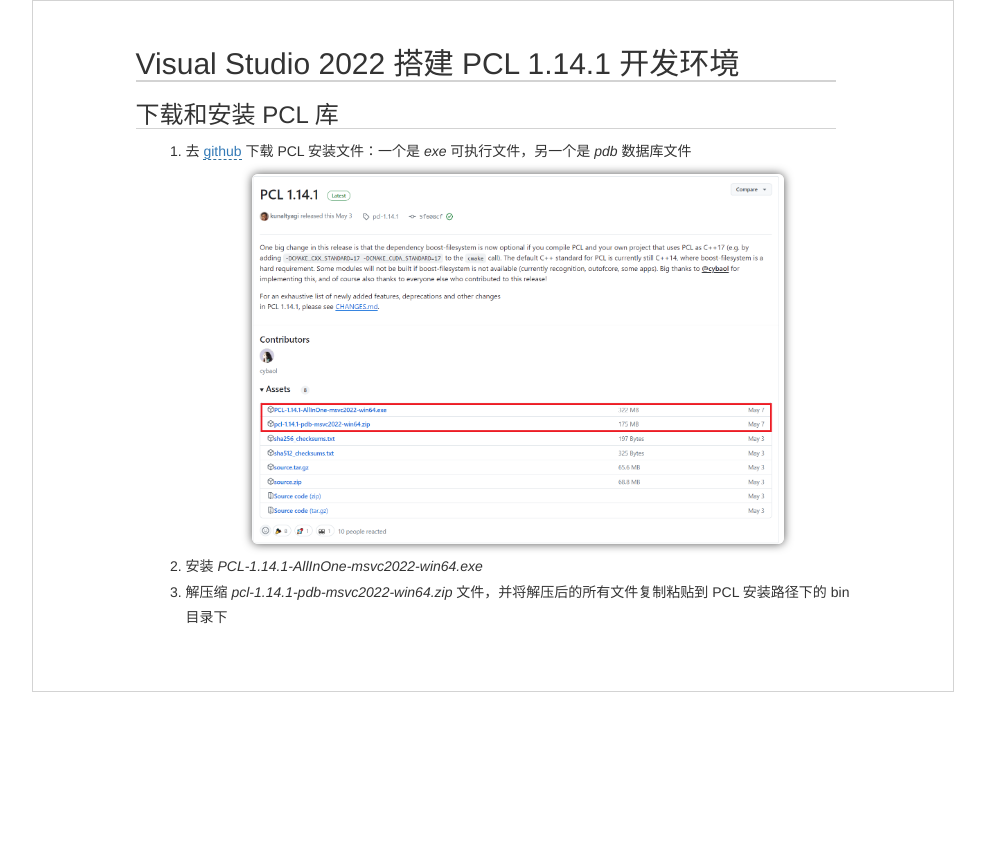
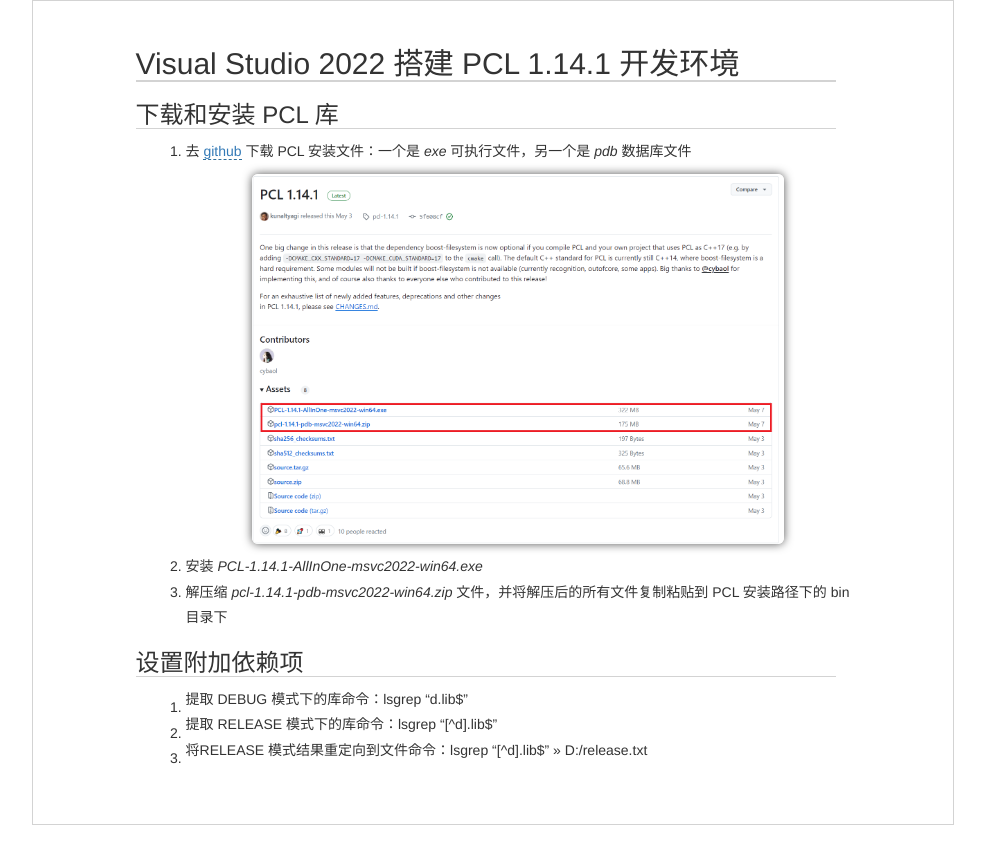
Before and after one commit to luli100/luli100.github.io, a Jekyll site: the page built from _posts/2021-09-09-vs-pcl-env.md, in a window 1280 px wide. Shown: the top 864 px of the page, without its empty margins (147-1132 px from the left). Built offline with Jekyll 4.4.1, drawn with Linux system fonts in a browser that asks for light colours.

Commit message:
vs pcl env

```diff
--- a/_posts/2021-09-09-vs-pcl-env.md
+++ b/_posts/2021-09-09-vs-pcl-env.md
@@ -10,3 +10,9 @@ enable: true
     <img src="../images/pcl1141.png" width="80%">
 2. 安装 *PCL-1.14.1-AllInOne-msvc2022-win64.exe*
 3. 解压缩 *pcl-1.14.1-pdb-msvc2022-win64.zip* 文件，并将解压后的所有文件复制粘贴到 PCL 安装路径下的 bin 目录下
+
+### 设置附加依赖项
+
+1. 提取 DEBUG 模式下的库命令：ls | grep "d.lib$"
+2. 提取 RELEASE 模式下的库命令：ls | grep "[^d].lib$"
+3. 将RELEASE 模式结果重定向到文件命令：ls | grep "[^d].lib$" >> D:/release.txt
```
_ _ _ _ _
Task details>
Count the lines above holding "模式下的库命令". Give only the number.

Task answer>
2